Endothelial function is a key mechanism in the development of CVD. Arginine and exercise are important non-pharmacological strategies for mitigating the impact of metabolic changes in the metabolic syndrome, but the effect of their combined administration is unknown. Thus, the aim of this study was to investigate the isolated and combined effects of aerobic training and arginine supplementation on metabolic variables and vascular reactivity in rats at high risk for developing the metabolic syndrome. Wistar rats were divided into two groups: control and fructose (F – water with 10 % fructose). After 2 weeks, the F group was divided into four groups: F, fructose+arginine (FA, 880 mg/kg per d of l-arginine), fructose+training (FT) and fructose+arginine+training (FTA); treatments lasted for 8 weeks, and no difference was observed in body mass gain. Arginine did not improve the body protein content, and both the FA and FT groups show a reversal of the increase in adipose tissue. Insulin increase was prevented by training and arginine, without additive effect, and the increase in serum TAG was prevented only by training. The F group showed impaired endothelium-dependent vasodilation and hyperreactivity to phenylephrine, but arginine and training were capable of preventing these effects, even separately. Higher nitric oxide level was observed in the FA and FT groups, and no potentiating effect was detected.

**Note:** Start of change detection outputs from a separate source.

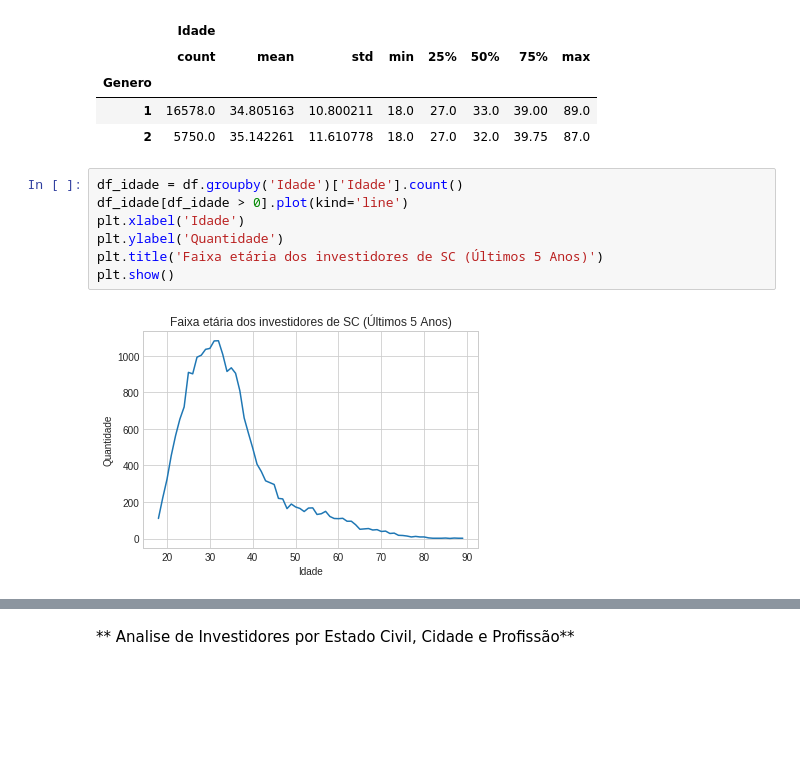
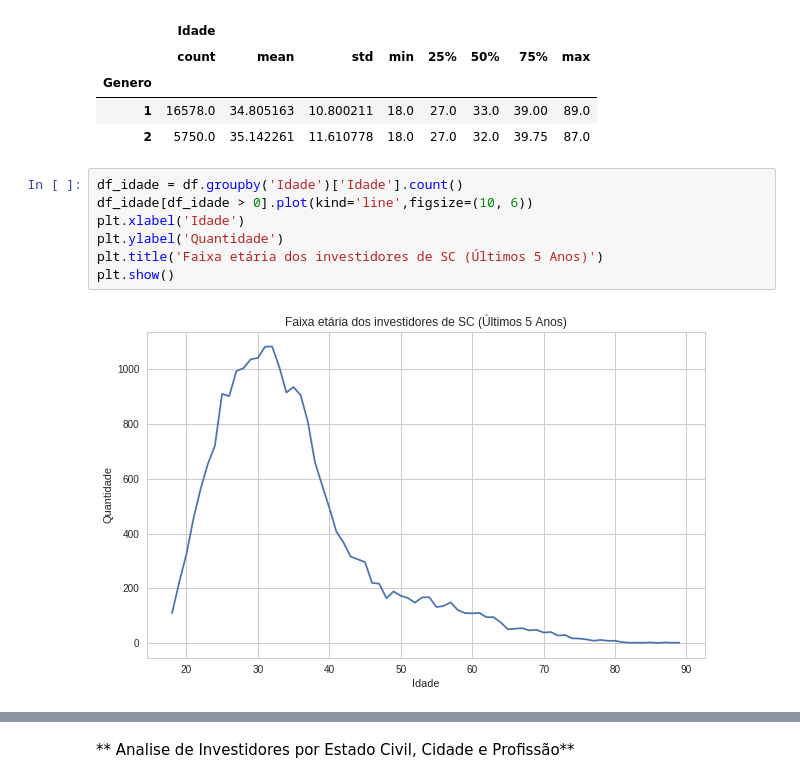
Before and after one commit to danielpiccoli1/notebooks-danielp, a Jupyter notebook: Trabalho_Final_Data_Science.ipynb, the cells around one changed output, grey strips where cells are left out. Drawn from its saved outputs; the diff is of its cells as text; blank space fills up the shorter version.

```diff
--- a/Trabalho_Final_Data_Science.ipynb
+++ b/Trabalho_Final_Data_Science.ipynb
@@ -197,13 +195,13 @@ df.groupby('Genero').describe()[['Idade']]
 | 2 | 5750.0 | 35.142261 | 11.610778 | 18.0 | 27.0 | 32.0 | 39.75 | 87.0 |
 # %%
 df_idade = df.groupby('Idade')['Idade'].count()
-df_idade[df_idade > 0].plot(kind='line')
+df_idade[df_idade > 0].plot(kind='line',figsize=(10, 6))
 plt.xlabel('Idade')
 plt.ylabel('Quantidade')
 plt.title('Faixa etária dos investidores de SC (Últimos 5 Anos)')
 plt.show()
 # %% [output]
-[figure, old version]
+[figure, new version]
 # %%
 g = df.groupby(['Idade','Genero'])
 i = g.count()
```
Also changed, not shown: parts of 12 cells of this notebook.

Thus, only training was able to prevent the increase in TAG and improve the protein mass, and training and arginine exert similar effects on fat content, insulin and endothelial function, but these effects are not additive.